= WHAT TO WORK ON =
Copy each line of the records below that has "lines" in it.

= Data extracted from a collection =

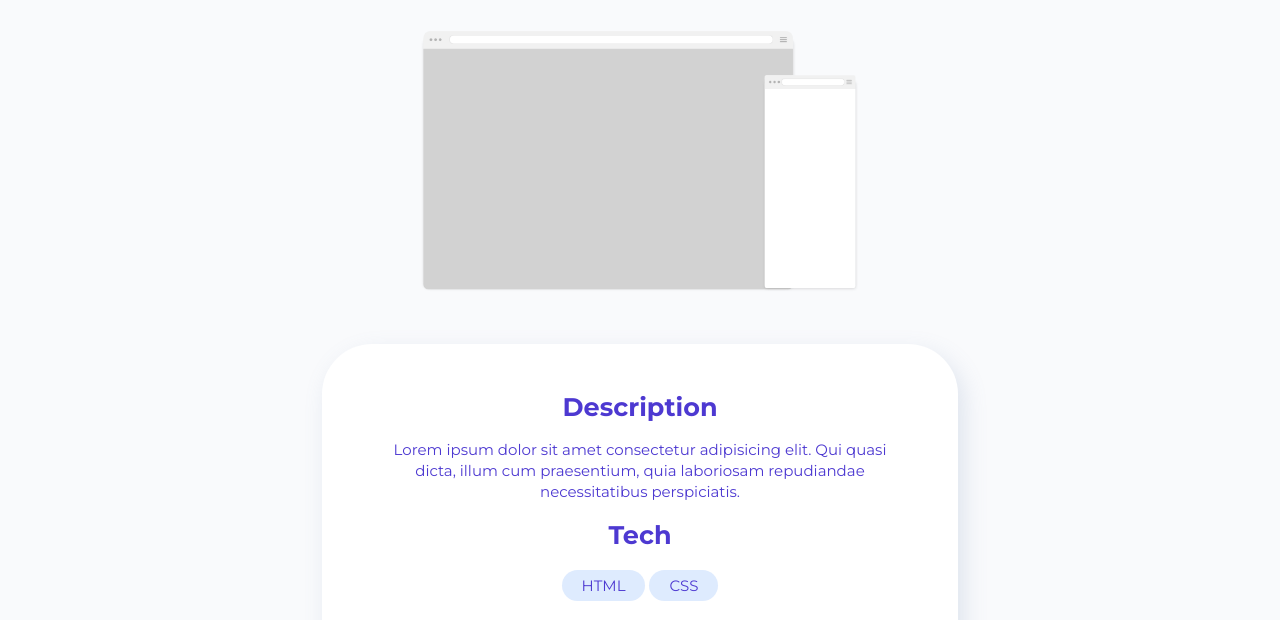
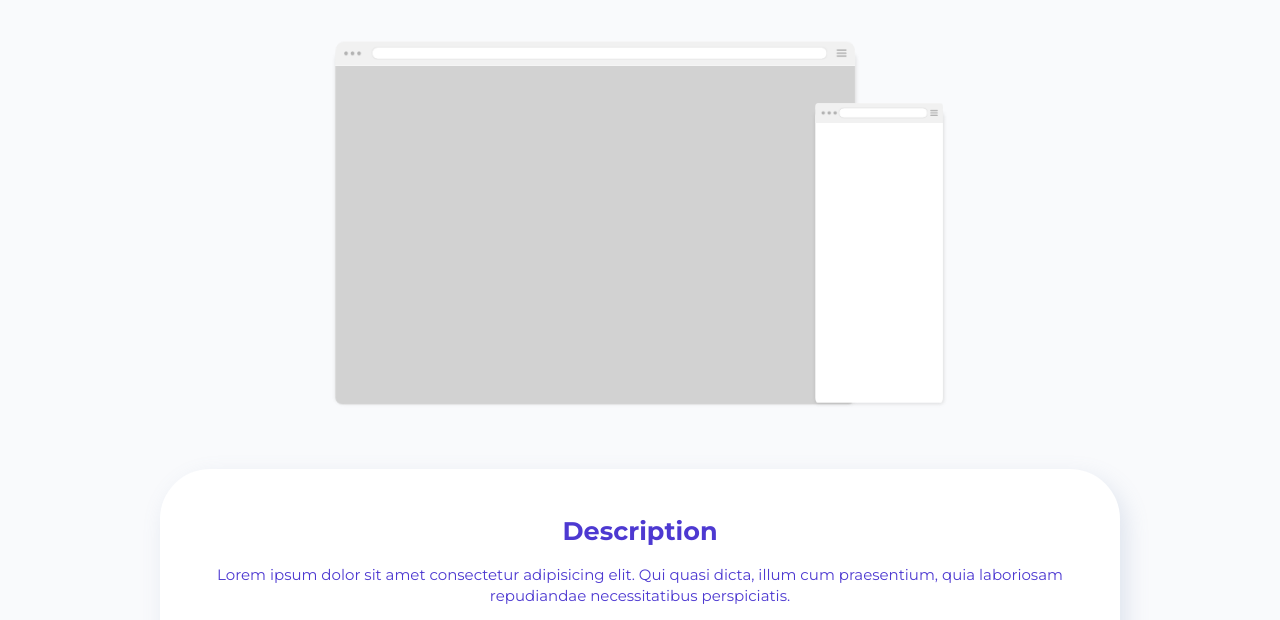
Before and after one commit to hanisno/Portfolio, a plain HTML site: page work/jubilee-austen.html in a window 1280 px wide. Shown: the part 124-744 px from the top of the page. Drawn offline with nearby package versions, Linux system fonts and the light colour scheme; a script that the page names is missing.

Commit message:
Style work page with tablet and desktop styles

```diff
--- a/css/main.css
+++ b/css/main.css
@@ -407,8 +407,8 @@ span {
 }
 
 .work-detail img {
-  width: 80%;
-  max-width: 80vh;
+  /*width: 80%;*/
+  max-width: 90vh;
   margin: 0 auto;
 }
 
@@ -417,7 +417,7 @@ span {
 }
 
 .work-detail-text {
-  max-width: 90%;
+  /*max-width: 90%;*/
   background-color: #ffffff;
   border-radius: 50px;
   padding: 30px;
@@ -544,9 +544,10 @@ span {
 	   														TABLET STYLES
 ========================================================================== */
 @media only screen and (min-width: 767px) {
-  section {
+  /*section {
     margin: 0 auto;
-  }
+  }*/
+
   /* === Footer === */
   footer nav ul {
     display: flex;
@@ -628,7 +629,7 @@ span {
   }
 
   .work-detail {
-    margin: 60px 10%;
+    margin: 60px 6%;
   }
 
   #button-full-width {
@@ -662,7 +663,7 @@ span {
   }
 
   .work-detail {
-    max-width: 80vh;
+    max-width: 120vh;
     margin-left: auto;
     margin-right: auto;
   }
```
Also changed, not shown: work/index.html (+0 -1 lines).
...
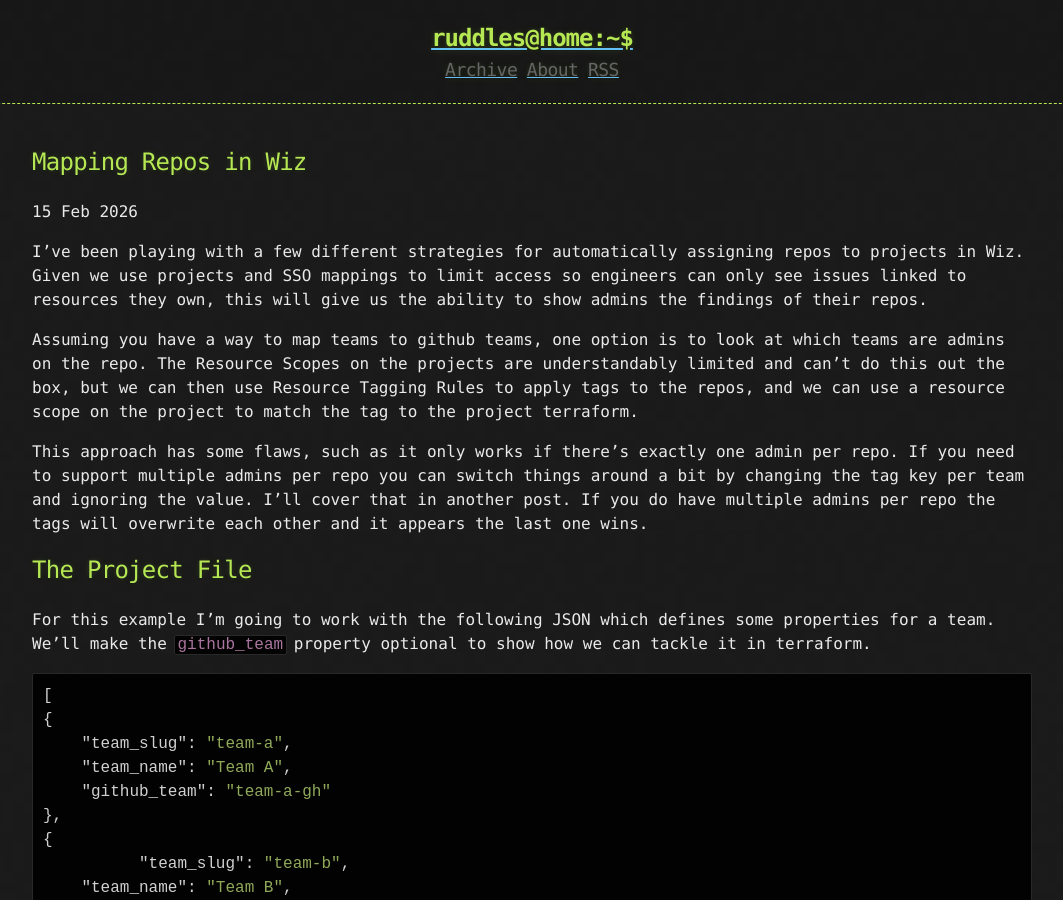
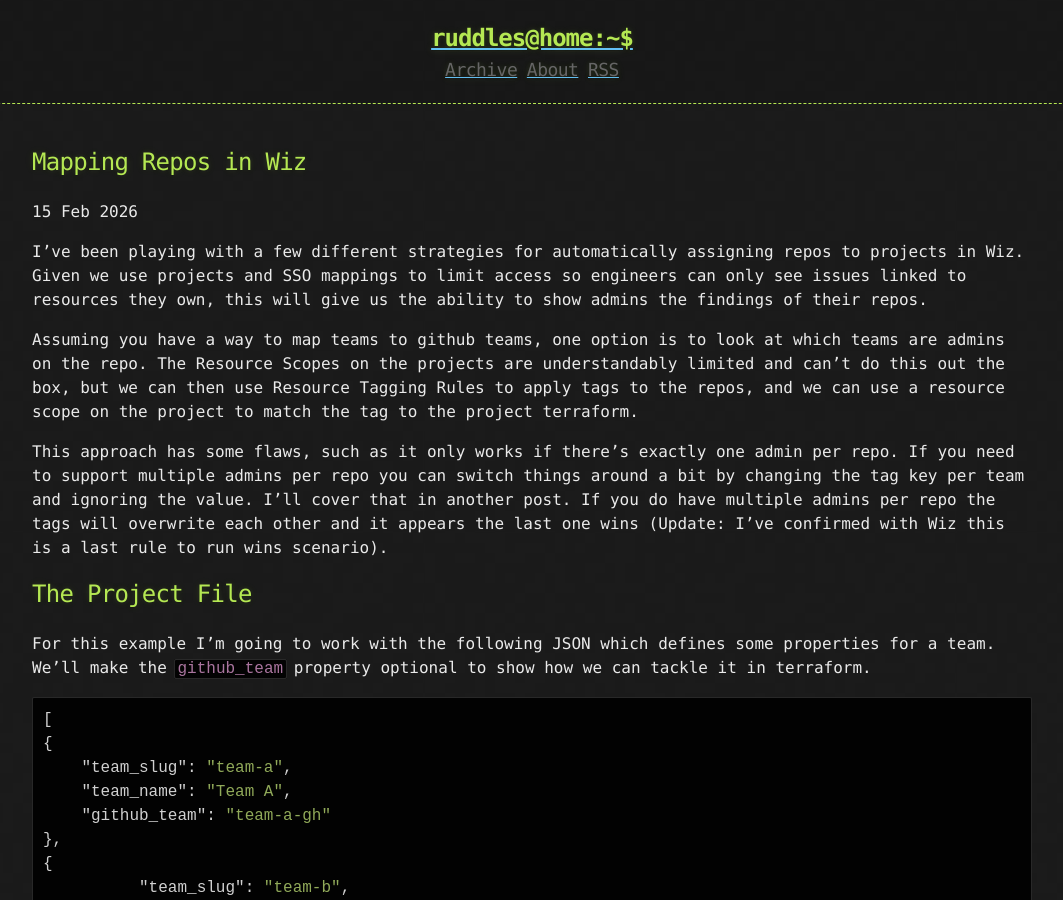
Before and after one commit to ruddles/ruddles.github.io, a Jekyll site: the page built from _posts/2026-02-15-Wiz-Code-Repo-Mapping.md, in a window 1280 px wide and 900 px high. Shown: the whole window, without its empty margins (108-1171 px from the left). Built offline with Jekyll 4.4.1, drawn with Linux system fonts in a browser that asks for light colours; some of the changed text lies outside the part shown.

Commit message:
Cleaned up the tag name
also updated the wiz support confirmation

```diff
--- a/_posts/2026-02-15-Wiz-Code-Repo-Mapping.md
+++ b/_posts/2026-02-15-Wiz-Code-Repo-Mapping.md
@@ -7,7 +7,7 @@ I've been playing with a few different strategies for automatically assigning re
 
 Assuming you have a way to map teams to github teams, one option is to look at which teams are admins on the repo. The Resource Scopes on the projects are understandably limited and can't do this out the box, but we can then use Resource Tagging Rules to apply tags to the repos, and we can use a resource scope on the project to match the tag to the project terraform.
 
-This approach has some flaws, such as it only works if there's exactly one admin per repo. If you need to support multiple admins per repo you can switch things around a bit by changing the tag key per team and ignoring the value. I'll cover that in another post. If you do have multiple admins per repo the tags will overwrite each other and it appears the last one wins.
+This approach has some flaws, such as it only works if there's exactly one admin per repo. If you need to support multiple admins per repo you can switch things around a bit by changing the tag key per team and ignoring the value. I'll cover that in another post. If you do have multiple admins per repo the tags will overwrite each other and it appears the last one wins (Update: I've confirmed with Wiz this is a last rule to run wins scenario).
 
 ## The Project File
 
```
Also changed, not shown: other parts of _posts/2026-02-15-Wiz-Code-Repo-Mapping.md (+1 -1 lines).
...
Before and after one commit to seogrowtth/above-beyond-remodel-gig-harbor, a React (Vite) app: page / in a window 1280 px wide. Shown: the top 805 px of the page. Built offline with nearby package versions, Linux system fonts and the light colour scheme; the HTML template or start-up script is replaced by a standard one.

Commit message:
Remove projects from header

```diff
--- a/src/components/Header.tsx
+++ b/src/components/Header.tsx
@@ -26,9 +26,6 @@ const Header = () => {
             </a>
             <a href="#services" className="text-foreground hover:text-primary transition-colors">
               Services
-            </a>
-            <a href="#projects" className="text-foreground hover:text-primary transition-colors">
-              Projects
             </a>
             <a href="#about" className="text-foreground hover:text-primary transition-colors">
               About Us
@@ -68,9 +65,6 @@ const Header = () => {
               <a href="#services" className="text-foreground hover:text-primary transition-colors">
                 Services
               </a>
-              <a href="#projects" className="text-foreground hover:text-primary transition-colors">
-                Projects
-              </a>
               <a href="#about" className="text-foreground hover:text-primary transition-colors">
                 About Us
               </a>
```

= RESPONSE FOR THIS EXERCISE =
Also changed, not shown: work/index.html (+0 -1 lines).
Also changed, not shown: other parts of _posts/2026-02-15-Wiz-Code-Repo-Mapping.md (+1 -1 lines).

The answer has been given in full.